BUAK: Translation is not respected as a profession. I don’t think that we can achieve the material and moral value we deserve unless we are aware of our rights as translators and advocate for them, and explain the importance of our job to the whole society.
EBÖZ: Unfortunately, as translators are not appreciated in Turkey, rates are very low. It’s challenging for me to live in Poland while getting my income from Turkey.
NEKI: It’s a burden. 🙂
NESA: At one end, there are large and small companies that don’t want to pay anything for the translation, if possible, and at the other end, there are translation companies wishing to pay low rates to their translators. In such an environment, there are many freelance translators working by their own choice or because they have to, who are devoid of their social rights. Young people in particular should be aware of the future negative effects of this.
PIŞE: Turkey is already a challenging country in general and particularly in economic terms; the struggle to support a family just with translation is highly challenging. In addition, we still lack the awareness that speaking a language is not enough to be a translator. However, another fact is that the education level, culture, world view, objectives and expectations of the community engaged in translation (at least the one I’m in cooperation with) is – on average – at a different level than the rest of Turkey. That’s why I sometimes feel that I’m free from problems that make me sad and worried, such as lack of education, ignorance, lack of intelligence, and easily being misdirected and deviating from the truth, and I feel like I am a part of the ‘happy minority’.
SEAL: It’s a very hard and underappreciated profession, and sometimes it’s not even accepted as a profession.
6. Are there any factors that prevent you from improving in your profession? If you were to sort these factors starting from the most important, what would you say?
*The translation curriculum offered by universities is based on theoretical learning, and know-how based education towards professional life is not provided by educational institutions.
NESA: Modern Turkish is inadequate to provide equivalents for certain terms and sometimes we’re left helpless as old Turkish is not in use. For example, using “gerçekleştirme” for many terms. It’s a challenge to find sufficient resources.
PIŞE: Classic problems such as everyday chaos, time constraints, busy times, etc.
SEAL: I think the most important one is time; deadlines are very tight and we have to deliver the translation before it settles.
7. How is it possible to enhance and improve the translation profession?
BUAK: Translation has existed since ancient times and made great contributions to the advancement of humanity. Today, it’s widely perceived as a mechanical job; but even the most technical text requires the touch of a translator.

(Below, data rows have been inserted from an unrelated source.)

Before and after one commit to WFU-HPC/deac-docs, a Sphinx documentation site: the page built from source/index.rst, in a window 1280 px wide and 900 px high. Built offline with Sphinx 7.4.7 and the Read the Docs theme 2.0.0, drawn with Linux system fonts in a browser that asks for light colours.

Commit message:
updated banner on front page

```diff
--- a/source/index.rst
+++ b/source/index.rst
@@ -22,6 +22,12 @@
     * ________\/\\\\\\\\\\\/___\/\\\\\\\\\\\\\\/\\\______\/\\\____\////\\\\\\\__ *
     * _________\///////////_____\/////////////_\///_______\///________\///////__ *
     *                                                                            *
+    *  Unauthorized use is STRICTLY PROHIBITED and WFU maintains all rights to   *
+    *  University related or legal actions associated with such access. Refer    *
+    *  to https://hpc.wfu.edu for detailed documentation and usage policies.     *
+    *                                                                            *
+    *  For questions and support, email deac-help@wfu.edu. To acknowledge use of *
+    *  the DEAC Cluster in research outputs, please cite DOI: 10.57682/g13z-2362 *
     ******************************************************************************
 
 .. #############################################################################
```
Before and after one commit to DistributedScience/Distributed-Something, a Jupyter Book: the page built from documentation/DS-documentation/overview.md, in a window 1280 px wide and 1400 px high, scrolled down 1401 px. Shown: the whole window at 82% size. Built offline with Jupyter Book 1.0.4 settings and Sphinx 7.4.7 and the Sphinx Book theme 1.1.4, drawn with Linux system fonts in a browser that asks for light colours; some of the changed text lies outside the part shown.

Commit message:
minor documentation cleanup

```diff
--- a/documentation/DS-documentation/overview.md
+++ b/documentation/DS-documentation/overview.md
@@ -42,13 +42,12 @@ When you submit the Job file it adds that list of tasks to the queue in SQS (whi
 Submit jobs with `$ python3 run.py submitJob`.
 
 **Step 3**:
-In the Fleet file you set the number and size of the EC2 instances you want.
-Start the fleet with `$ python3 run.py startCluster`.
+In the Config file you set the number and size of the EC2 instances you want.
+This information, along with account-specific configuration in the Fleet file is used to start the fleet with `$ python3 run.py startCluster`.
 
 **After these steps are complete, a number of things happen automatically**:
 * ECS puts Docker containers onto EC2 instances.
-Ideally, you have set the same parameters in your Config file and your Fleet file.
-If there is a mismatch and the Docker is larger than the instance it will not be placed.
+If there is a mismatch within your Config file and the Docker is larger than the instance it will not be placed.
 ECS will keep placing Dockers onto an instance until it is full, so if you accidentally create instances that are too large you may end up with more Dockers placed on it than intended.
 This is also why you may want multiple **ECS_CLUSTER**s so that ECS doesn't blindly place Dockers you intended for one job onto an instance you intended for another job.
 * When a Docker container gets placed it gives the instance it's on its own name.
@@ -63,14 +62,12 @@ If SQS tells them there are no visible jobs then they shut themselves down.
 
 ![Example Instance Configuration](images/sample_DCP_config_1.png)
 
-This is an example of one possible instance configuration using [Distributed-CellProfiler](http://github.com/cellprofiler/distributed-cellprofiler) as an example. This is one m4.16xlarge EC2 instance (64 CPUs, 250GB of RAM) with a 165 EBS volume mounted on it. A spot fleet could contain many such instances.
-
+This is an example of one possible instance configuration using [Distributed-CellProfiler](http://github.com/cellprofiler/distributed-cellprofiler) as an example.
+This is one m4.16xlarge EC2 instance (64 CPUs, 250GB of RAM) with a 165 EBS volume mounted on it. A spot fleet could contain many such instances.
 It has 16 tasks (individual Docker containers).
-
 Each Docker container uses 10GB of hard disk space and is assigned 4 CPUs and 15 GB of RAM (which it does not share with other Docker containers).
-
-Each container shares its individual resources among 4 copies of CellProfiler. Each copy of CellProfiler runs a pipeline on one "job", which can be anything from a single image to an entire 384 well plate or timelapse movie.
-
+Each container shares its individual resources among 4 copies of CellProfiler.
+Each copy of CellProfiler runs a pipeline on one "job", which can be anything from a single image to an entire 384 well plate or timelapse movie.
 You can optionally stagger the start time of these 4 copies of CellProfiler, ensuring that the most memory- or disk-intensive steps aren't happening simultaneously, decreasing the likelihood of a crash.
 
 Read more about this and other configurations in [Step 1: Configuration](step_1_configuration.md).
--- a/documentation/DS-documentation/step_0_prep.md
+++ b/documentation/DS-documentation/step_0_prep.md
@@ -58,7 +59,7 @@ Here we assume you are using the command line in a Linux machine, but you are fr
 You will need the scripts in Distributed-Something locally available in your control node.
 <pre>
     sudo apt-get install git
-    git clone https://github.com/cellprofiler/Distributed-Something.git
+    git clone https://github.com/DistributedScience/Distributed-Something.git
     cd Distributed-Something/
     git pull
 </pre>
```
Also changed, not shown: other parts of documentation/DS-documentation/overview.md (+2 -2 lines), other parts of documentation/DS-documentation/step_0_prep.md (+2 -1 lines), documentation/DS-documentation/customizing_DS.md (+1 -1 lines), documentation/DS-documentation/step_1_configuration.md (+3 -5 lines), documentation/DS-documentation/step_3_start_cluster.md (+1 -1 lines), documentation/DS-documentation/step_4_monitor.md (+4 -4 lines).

Of course, CAT Tools should be developed and improved; however it’s also very important to improve the working conditions of translators, train them in their fields and enable them to get support from experts in the field during the translation process.
NESA: As the demand from companies for quality in localization/translation increases, the translation services provided will also improve.
PIŞE: In-house, on-the-job trainings are very useful for the development of translators. One of the translation companies I worked for provided both collective and one-to-one trainings carried out by an American editor for a year, and I can say that it really helped me to go on to the next level.
SEAL: Workshops in various fields including legal translation, patent translation, etc. Also, chat sessions/courses where experienced translators can meet beginners; however in this case, there is the risk that the experienced translator will advise the beginner to give up at the very beginning. 🙂 And most importantly, to create an opportunity to read in the source/target text.